heroIn the traditional Hero’s Journey, it’s the journey itself that, to a great extent, forms and informs the hero. Real life is much the same, but the main character, the hero of your journey, is you. Your Self. Many traveling companions join us at different stages of our life journey, but our only constant flesh-and-blood companion is Self. Many of us spend a good deal of the journey trying to come to terms with this constant companion. Who is this Self? What is this Self?

Several years ago, my husband’s grandmother was invited to attend a reunion dinner of the “Golden Circle,” alumni of the college she attended, who had graduated 50+ years ago. The invitation included a photograph of the previous gathering of the Golden Circle. She carefully studied it, trying to figure out whether she knew any of those “old people.” She said she didn’t recognize any of them. Until she went to reunion. When she looked into their eyes, she knew and remembered them.
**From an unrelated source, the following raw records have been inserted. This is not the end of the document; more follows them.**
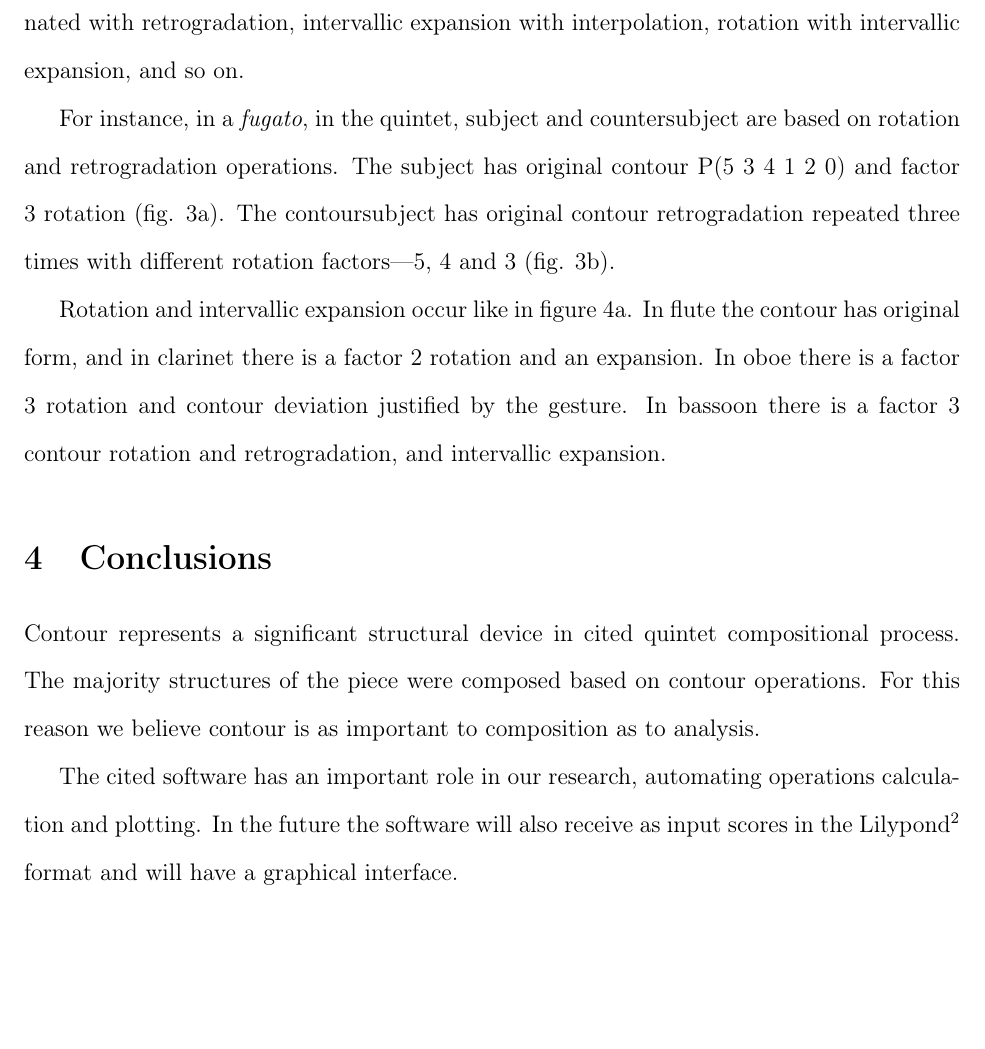
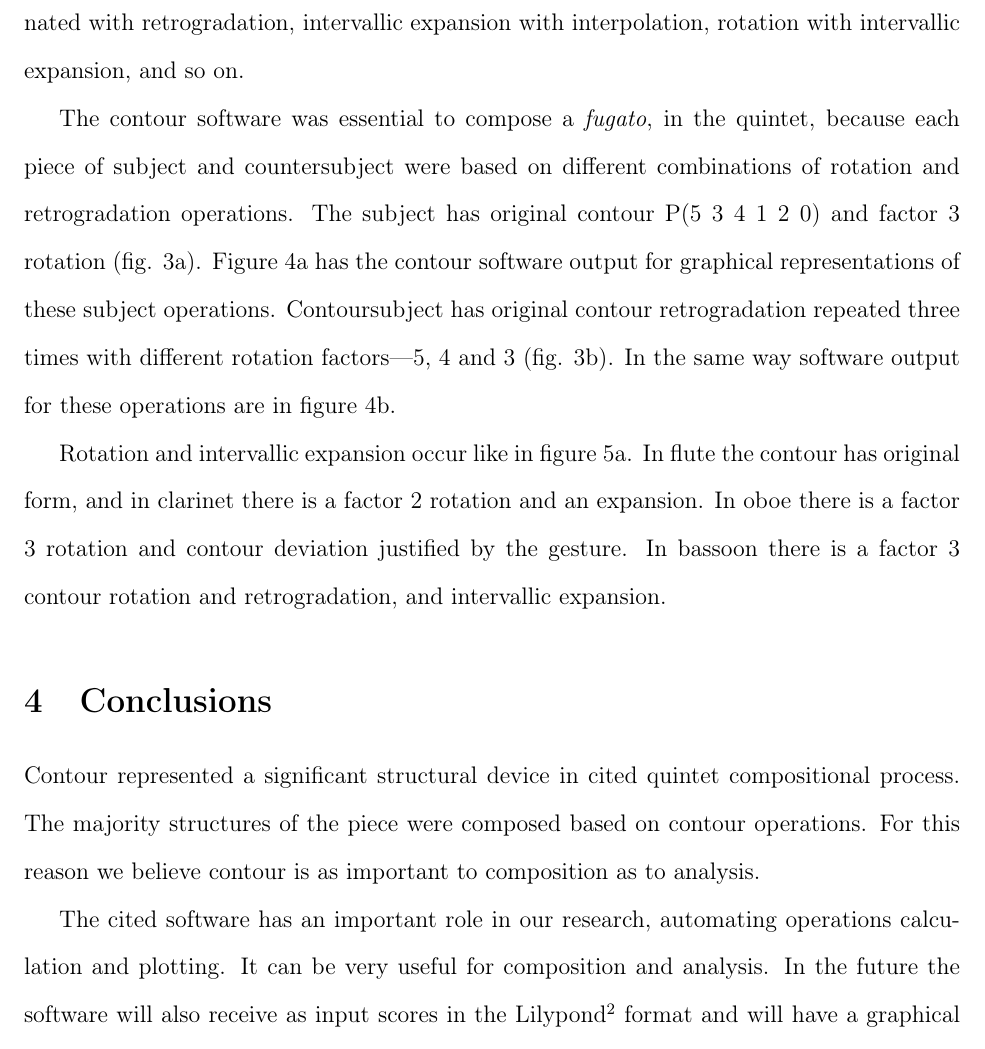
Before and after one commit to mdsmus/contour-composition, a LaTeX document (contour-composition.tex, which reads body-en.tex): part of page 3 of 6, cut so that both start at the same text, the shorter picture padded with empty space. Compiled offline with pdfLaTeX.

Commit message:
Melhora seções finais
* Explica uso do goiaba no fugato
* Insere figuras de saída do goiaba no texto
* Melhora conclusão

```diff
--- a/body-en.tex
+++ b/body-en.tex
@@ -96,12 +96,18 @@ material. Rotation were combinated with retrogradation, intervallic
 expansion with interpolation, rotation with intervallic expansion, and
 so on.
 
-For instance, in a \eng{fugato}, in the quintet, subject and
-countersubject are based on rotation and retrogradation
-operations. The subject has original contour P(5 3 4 1 2 0) and factor
-3 rotation (fig. \ref{fig:sujeito-fugato}). The contoursubject has
-original contour retrogradation repeated three times with different
-rotation factors---5, 4 and 3 (fig. \ref{fig:contra-sujeito-fugato}).
+The contour software was essential to compose a \eng{fugato}, in the
+quintet, because each piece of subject and countersubject were based
+on different combinations of rotation and retrogradation operations.
+The subject has original contour P(5 3 4 1 2 0) and factor 3 rotation
+(fig. \ref{fig:sujeito-fugato}). Figure
+\ref{fig:output-sujeito-fugato} has the contour software output for
+graphical representations of these subject operations. Contoursubject
+has original contour retrogradation repeated three times with
+different rotation factors---5, 4 and 3
+(fig. \ref{fig:contra-sujeito-fugato}). In the same way software
+output for these operations are in figure
+\ref{fig:output-contra-sujeito-fugato}.
 
 Rotation and intervallic expansion occur like in figure
 \ref{fig:notas-curtas-madeiras}. In flute the contour has original
@@ -113,17 +119,16 @@ rotation and retrogradation, and intervallic expansion.
 \section{Conclusions}
 \label{sec:conclusions}
 
-Contour represents a significant structural device in cited quintet
+Contour represented a significant structural device in cited quintet
 compositional process. The majority structures of the piece were
 composed based on contour operations. For this reason we believe
 contour is as important to composition as to analysis.
 
 The cited software has an important role in our research, automating
-operations calculation and plotting. In the future the software will
-also receive as input scores in the
-Lilypond\footnote{\url{http://lilypond.org/}} format and will have a
-graphical interface.
-
+operations calculation and plotting. It can be very useful for
+composition and analysis. In the future the software will also receive
+as input scores in the Lilypond\footnote{\url{http://lilypond.org/}}
+format and will have a graphical interface.
 The next step in our research is to develop the software to provide a
 better interaction with the user, and to compose short experiments to
 test a larger operations corpus, and multiple layers contours, like
```
Also changed, not shown: body-en.tex (15 more changed lines).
Our eyes seem to be windows into our unique selves, and our bodies seem to be the packages that contain the essence of Self. The body is certainly the most visible part of self. The mysterious self includes mind and emotion, but what about our spirits? Our souls? We humans have invented words – mind, spirit, heart, soul – to describe the innermost parts of Self, but there’s no consensus on what mind, spirit, heart, and soul are. Self is ultimately a mystery. Still, it’s a mystery worth exploring.

There are a variety of ways to look at self, but I see five viewpoints. Here are two. I’ll post more next week.
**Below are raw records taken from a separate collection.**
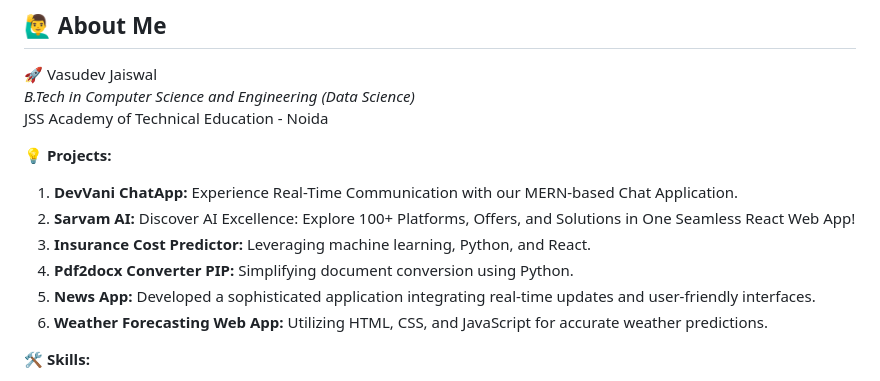
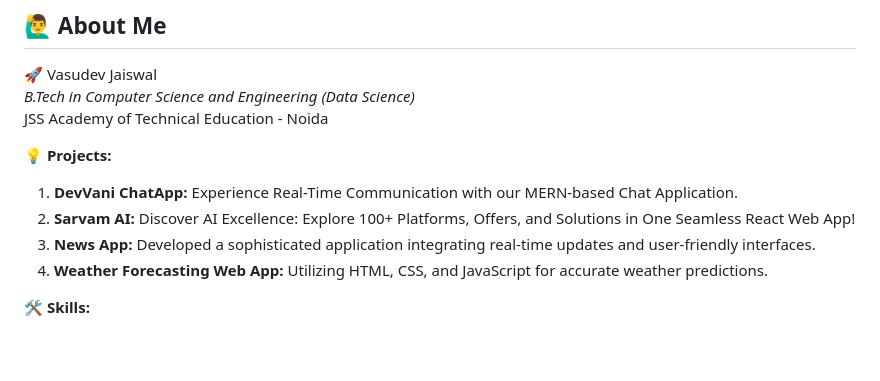
Before and after one commit to VasudevJaiswal/VasudevJaiswal, a Markdown page: README.md, the part around the change. GitHub-like rendering; blank space fills up the shorter version.

```diff
--- a/README.md
+++ b/README.md
@@ -27,8 +27,6 @@ JSS Academy of Technical Education - Noida
 💡 **Projects:**
 1. **DevVani ChatApp:** Experience Real-Time Communication with our MERN-based Chat Application.
 2. **Sarvam AI:** Discover AI Excellence: Explore 100+ Platforms, Offers, and Solutions in One Seamless React Web App!
-3. **Insurance Cost Predictor:** Leveraging machine learning, Python, and React.
-4. **Pdf2docx Converter PIP:** Simplifying document conversion using Python.
 5. **News App:** Developed a sophisticated application integrating real-time updates and user-friendly interfaces.
 6. **Weather Forecasting Web App:** Utilizing HTML, CSS, and JavaScript for accurate weather predictions.
 
```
Viewpoint 1: The individual self does not exist. We are all one big cosmic whole. That thought is pretty mind-blowing, as my generation liked to say. (We also wanted to “teach the world to sing in perfect harmony,” as the Coke ad went. We still would, but somehow it hasn’t worked out yet.) I can comprehend a non-existent self only if I think of each of us as a thought in the mind of God, melding into God’s grand created story of the world. And maybe that’s what happens – or part of what happens. But then, even saying “each of us” in the sentence above implies individuality. Then, too, we each have to deal with the present moment in which my decisions are not yours and yours are not mine. Our decisions may affect both of us – and the world around us – but as entwined as we are, each of us individually makes those decisions. We are on similar but separate journeys.
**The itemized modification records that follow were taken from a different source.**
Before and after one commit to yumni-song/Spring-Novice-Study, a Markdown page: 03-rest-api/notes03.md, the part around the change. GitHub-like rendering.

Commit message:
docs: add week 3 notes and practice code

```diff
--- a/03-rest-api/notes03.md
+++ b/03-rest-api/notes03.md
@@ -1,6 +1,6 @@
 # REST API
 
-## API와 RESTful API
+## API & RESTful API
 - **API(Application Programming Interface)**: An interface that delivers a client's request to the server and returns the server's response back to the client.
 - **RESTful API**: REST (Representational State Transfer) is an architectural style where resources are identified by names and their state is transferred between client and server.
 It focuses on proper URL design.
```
Viewpoint 2: The self exists but is innately sinful. To become sinless, we must deny our selves. “Life is not all about you,” the parent/teacher voice says. That voice is right – and wrong. It’s wrong, because I can view life only through my eyes and touch it only with my hands. I smell it with my nose, taste it with my tongue, hear it with my ears, and think about it only with my mind. In that sense, my life is about me: my thoughts, my dreams, my vision – or my decision to deny these. (And we do a mix of accepting and denying all the time.) My life is the story of my journey, and in the end, it will be my epitaph on the gravestone.

But of course, we know what parents and teachers meant with the life-is-not-all-about-you mantra. They wanted us to consider others, and they were right in the sense that life is not all about you or me. Life is much larger than individual selves taking their own individual paths. Although it’s possible to journey all the way through life looking at our own feet or navel-gazing, that’s a pretty narrow way to go, long on insight and short on vision.

A living, growing, open-eyed faith looks up instead of looking down and tunneling in. It stretches out to view a broad landscape and a choice of paths. It participates with a variety of other travelers, exchanging what we carry, both giving and receiving. So, yes, your life is about you. But not only about you. My life is about me. But not only about me. Wholeness – health – is found in the balance between caring for self and caring for the world we travel through.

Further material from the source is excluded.